TASK GOAL: Run through the data and copy out every line that mentions the word "README".

SOURCE DATA:
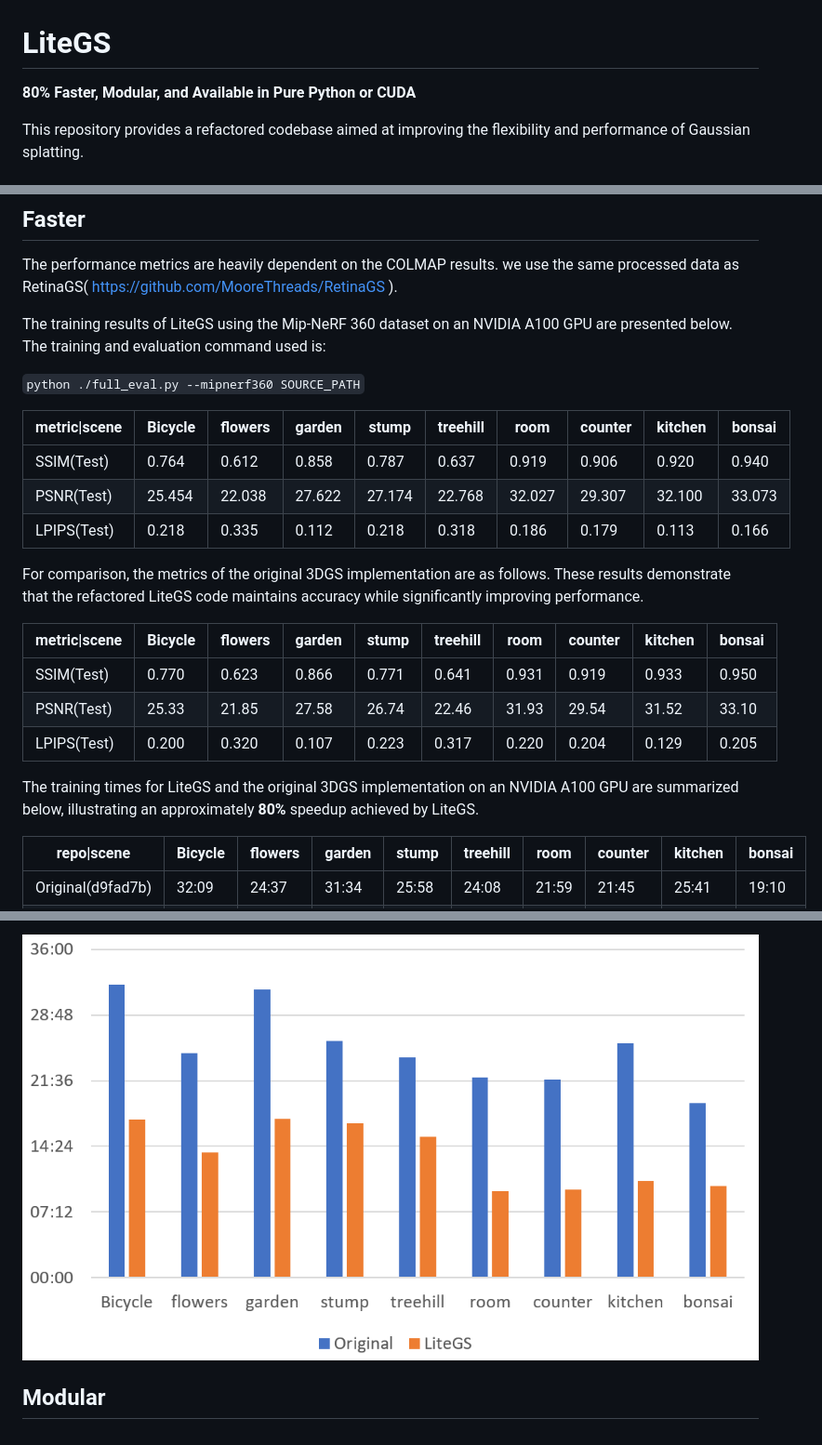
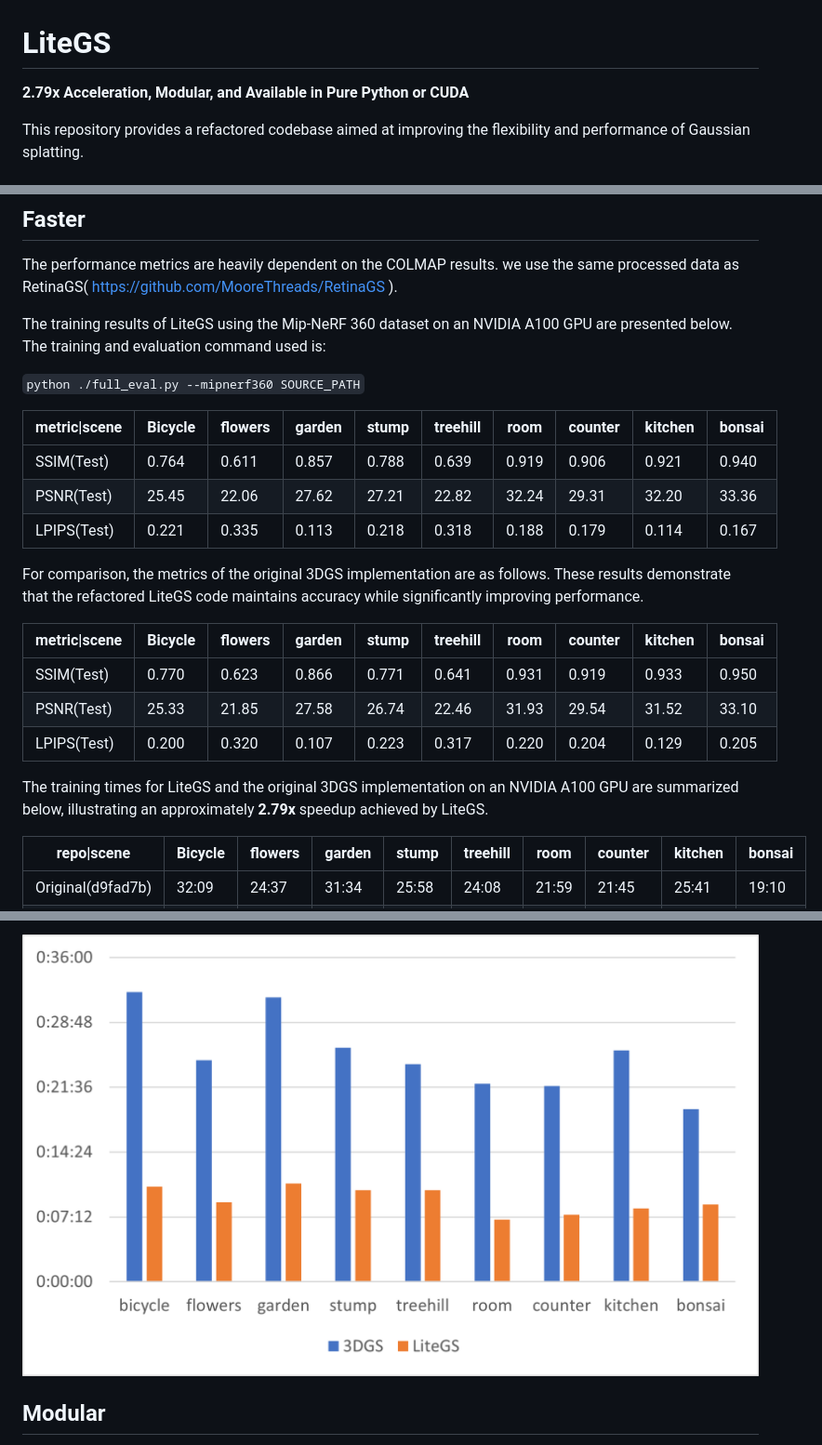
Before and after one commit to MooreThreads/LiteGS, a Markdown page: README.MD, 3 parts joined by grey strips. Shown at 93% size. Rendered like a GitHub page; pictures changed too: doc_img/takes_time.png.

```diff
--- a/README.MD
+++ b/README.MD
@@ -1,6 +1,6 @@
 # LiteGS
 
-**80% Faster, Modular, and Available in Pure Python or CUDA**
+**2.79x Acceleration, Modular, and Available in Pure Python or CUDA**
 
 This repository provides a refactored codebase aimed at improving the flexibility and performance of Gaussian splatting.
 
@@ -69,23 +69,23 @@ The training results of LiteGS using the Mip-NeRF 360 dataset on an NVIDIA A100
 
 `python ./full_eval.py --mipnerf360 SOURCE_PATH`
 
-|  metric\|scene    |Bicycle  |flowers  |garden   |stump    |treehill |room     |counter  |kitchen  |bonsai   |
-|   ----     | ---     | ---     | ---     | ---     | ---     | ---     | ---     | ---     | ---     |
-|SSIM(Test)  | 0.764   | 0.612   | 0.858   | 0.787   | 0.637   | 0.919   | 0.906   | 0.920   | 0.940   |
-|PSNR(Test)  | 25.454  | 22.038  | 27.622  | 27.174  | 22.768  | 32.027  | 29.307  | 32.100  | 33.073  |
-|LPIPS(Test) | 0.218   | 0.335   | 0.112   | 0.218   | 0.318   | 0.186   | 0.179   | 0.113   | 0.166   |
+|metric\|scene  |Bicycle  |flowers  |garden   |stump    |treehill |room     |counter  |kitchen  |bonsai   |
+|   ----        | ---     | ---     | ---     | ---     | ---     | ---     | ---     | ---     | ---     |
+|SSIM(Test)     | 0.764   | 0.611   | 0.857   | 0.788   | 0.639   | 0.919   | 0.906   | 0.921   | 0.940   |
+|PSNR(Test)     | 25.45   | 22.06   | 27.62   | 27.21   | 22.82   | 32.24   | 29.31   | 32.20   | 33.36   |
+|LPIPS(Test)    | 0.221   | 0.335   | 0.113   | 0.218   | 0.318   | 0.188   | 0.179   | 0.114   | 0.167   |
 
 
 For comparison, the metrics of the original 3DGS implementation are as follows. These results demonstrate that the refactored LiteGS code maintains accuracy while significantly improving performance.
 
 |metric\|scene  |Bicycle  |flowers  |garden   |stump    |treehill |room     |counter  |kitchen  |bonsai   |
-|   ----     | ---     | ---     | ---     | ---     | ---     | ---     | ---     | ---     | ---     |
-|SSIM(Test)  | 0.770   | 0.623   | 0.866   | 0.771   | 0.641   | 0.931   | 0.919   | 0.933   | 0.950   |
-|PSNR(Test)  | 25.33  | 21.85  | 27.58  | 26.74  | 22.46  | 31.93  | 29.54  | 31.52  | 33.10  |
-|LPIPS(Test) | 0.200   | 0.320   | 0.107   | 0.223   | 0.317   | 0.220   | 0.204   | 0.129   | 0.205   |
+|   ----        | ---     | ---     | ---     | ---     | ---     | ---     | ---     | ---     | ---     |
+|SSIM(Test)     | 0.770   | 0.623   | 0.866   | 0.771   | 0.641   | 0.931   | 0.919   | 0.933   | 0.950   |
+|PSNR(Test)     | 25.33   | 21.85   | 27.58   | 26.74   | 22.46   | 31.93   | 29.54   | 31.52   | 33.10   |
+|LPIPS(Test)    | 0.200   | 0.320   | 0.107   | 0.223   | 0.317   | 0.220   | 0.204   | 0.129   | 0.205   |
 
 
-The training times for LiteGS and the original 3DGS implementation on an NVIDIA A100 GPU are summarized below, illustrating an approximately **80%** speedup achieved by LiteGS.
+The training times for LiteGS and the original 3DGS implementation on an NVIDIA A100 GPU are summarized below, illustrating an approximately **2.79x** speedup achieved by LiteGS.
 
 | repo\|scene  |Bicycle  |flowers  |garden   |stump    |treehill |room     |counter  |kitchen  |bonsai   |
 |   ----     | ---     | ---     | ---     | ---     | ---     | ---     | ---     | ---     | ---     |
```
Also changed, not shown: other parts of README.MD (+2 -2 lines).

---

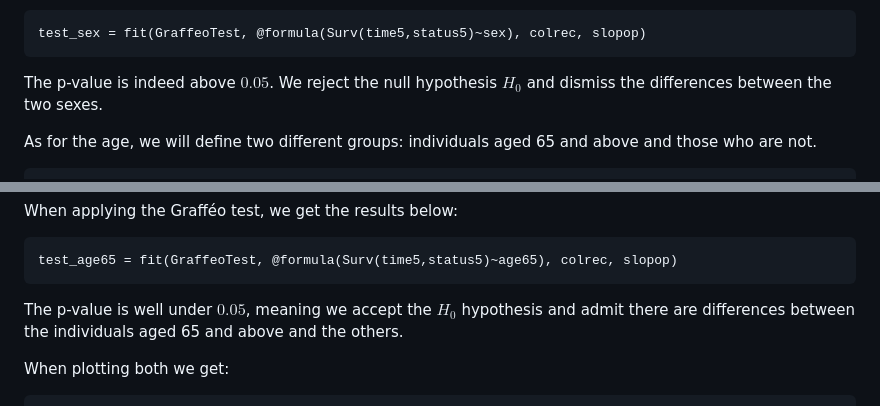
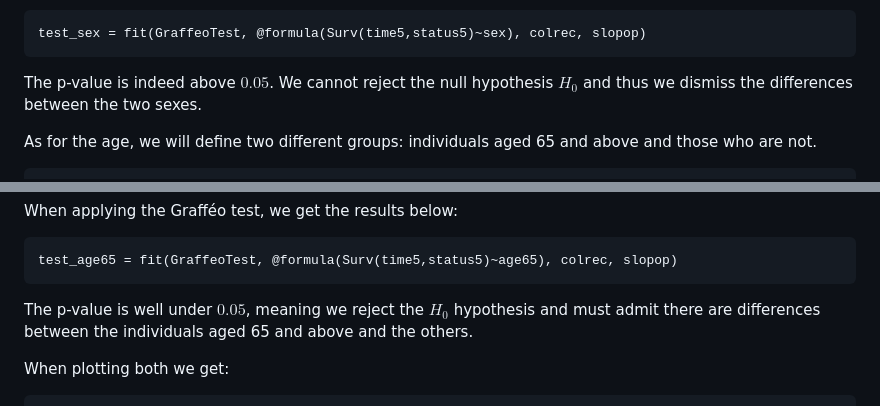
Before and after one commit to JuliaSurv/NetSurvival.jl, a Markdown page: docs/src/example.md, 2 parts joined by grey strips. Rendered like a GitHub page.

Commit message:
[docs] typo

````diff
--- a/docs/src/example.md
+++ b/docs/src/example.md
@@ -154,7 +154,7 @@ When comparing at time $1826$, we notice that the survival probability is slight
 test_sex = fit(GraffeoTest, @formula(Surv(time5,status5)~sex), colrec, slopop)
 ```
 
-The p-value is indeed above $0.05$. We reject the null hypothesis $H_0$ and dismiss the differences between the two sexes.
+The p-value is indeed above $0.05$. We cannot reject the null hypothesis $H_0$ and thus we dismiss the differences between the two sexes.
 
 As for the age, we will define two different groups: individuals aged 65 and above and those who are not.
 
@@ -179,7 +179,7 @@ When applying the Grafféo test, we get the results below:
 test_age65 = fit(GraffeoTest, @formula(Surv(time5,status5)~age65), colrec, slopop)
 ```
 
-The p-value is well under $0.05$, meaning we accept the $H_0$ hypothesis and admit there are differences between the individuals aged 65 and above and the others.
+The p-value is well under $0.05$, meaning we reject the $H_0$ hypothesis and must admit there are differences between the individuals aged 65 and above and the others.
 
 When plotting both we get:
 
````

WRITTEN RESPONSE:
Before and after one commit to MooreThreads/LiteGS, a Markdown page: README.MD, 3 parts joined by grey strips. Shown at 93% size. Rendered like a GitHub page; pictures changed too: doc_img/takes_time.png.
--- a/README.MD
+++ b/README.MD
Also changed, not shown: other parts of README.MD (+2 -2 lines).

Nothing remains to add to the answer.